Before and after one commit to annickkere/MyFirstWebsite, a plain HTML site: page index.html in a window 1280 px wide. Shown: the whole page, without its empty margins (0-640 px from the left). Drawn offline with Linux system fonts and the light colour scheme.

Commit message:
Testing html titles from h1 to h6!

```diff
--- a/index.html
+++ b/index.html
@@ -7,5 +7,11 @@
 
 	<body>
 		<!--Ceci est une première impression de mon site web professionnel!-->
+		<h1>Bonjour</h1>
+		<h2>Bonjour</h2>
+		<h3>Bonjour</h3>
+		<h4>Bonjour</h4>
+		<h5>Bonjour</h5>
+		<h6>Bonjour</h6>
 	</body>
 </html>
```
# # # # # # #
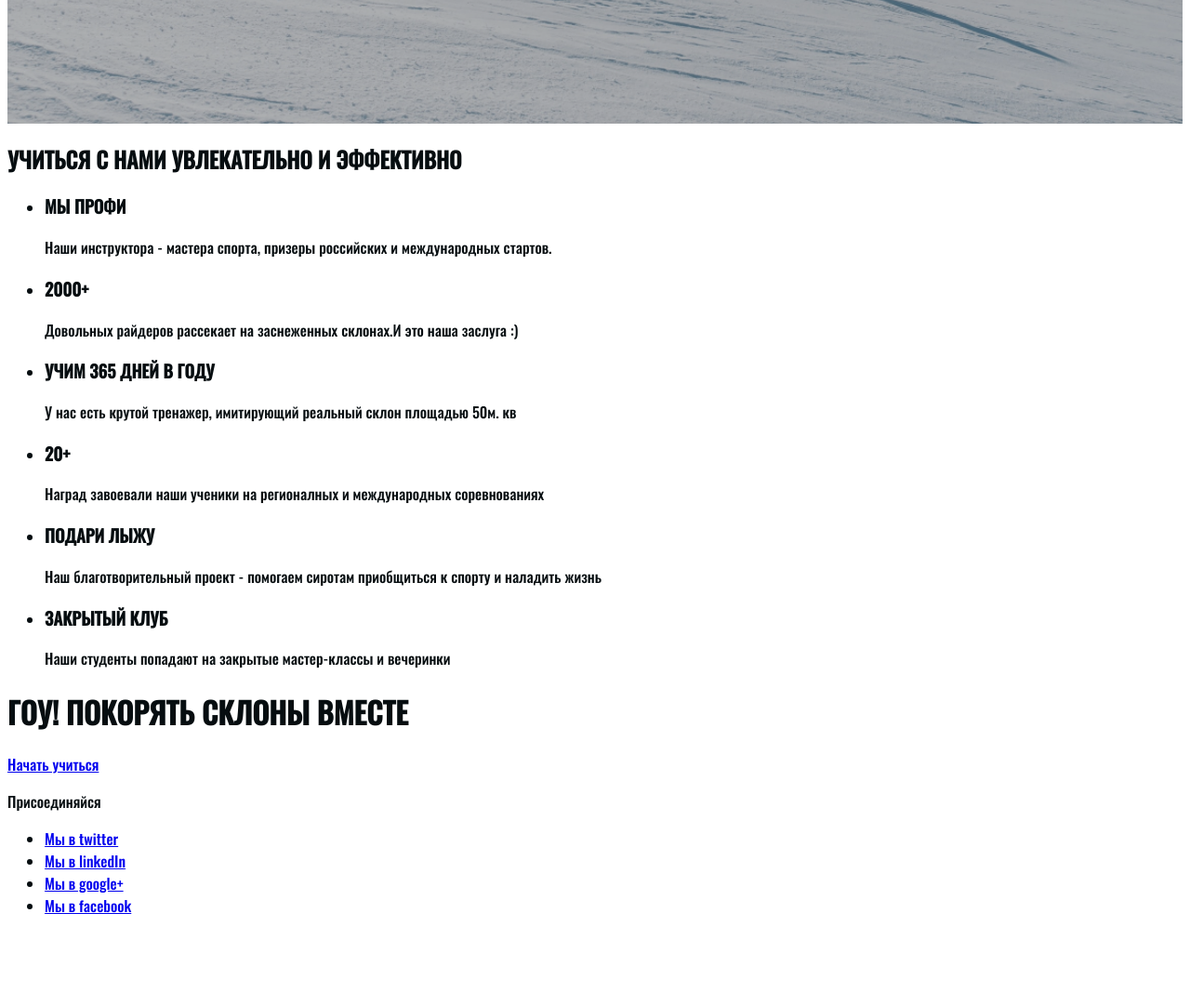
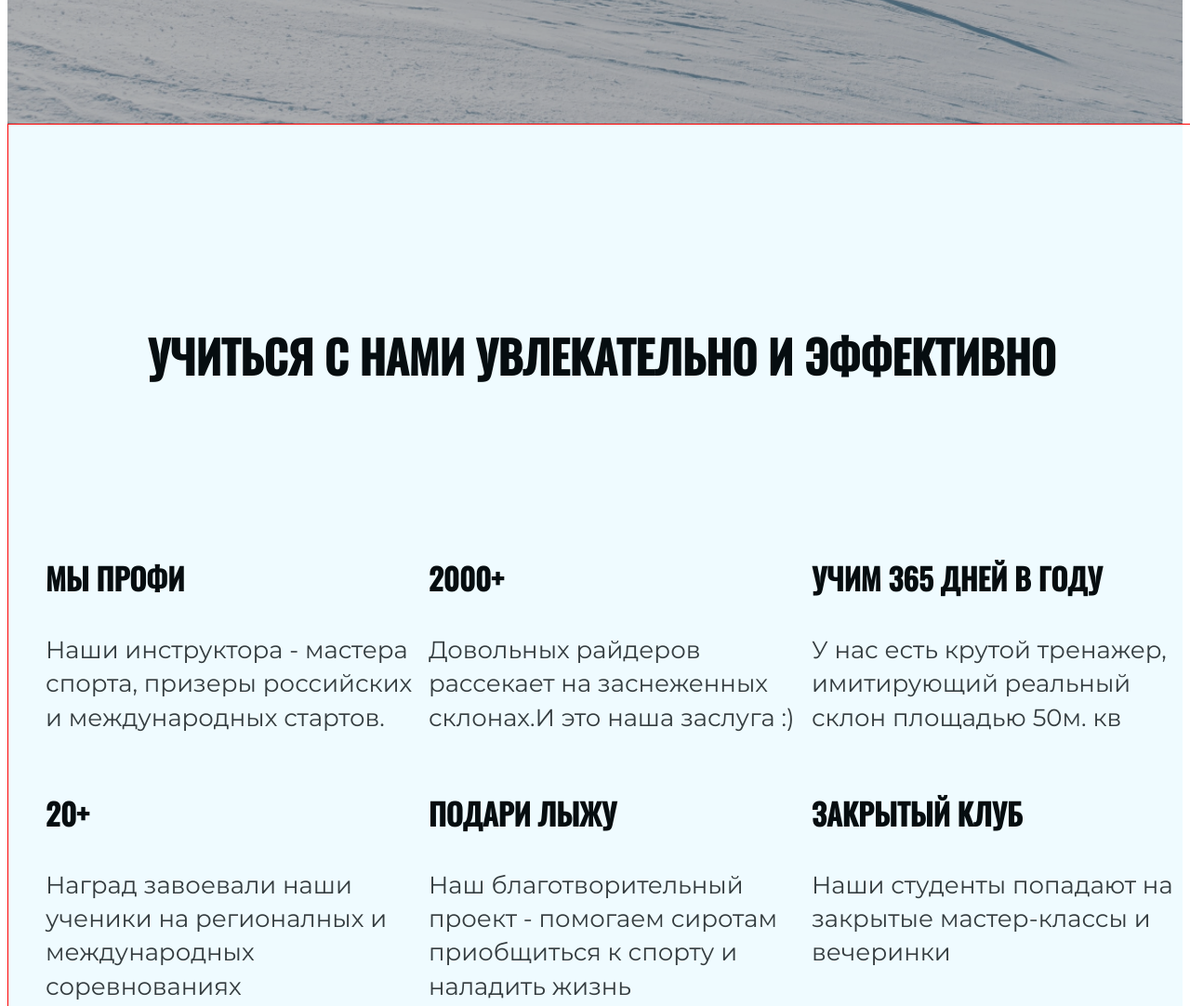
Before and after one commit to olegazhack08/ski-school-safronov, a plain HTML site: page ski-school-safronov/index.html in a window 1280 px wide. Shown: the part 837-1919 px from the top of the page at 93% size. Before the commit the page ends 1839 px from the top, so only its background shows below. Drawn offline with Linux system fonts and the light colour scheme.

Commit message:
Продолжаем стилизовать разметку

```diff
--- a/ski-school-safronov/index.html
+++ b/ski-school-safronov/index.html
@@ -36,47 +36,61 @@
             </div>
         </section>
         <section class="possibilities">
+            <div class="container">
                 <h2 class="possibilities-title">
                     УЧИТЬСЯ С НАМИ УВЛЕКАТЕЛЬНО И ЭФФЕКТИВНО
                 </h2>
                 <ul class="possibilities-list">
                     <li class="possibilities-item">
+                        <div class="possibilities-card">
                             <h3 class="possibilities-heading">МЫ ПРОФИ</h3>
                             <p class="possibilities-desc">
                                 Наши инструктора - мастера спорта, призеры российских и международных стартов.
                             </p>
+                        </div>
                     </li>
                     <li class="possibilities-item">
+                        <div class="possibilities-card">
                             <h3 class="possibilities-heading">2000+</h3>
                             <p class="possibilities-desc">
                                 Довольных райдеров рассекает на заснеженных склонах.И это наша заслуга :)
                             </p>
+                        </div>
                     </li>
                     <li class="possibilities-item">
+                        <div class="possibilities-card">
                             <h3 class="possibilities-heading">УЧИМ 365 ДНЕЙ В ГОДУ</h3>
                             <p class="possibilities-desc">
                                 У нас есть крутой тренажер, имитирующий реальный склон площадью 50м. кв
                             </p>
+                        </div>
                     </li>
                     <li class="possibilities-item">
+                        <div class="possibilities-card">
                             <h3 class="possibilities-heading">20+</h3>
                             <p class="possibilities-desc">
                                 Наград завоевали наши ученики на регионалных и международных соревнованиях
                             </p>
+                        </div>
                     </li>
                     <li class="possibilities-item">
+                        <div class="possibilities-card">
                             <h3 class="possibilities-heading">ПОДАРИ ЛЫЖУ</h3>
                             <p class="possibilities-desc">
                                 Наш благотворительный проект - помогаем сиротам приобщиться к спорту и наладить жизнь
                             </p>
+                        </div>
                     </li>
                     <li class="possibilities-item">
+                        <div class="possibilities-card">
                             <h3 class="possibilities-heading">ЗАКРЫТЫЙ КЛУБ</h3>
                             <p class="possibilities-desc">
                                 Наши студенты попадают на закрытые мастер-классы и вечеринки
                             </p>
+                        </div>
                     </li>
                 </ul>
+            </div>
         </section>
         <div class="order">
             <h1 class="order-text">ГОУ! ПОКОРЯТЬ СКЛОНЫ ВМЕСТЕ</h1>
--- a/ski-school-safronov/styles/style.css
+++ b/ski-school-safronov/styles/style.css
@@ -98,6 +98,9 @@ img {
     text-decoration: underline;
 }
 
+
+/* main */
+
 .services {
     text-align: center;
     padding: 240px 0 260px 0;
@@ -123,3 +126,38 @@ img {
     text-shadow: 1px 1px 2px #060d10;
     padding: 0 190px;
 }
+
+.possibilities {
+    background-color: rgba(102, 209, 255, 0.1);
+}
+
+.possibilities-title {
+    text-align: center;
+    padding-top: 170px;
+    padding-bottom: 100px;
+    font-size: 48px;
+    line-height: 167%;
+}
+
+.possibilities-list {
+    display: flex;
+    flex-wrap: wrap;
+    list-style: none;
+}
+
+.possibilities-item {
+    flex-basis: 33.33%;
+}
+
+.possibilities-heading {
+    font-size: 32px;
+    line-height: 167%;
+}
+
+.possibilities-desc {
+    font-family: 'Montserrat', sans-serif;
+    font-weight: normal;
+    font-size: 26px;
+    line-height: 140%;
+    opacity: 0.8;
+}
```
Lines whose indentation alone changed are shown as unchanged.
# # # # # # #
WHAT YOU HAVE TO DO: From the data, pick out every line that includes "flex".

TASK ANSWER:
+    display: flex;
+    flex-wrap: wrap;
+    flex-basis: 33.33%;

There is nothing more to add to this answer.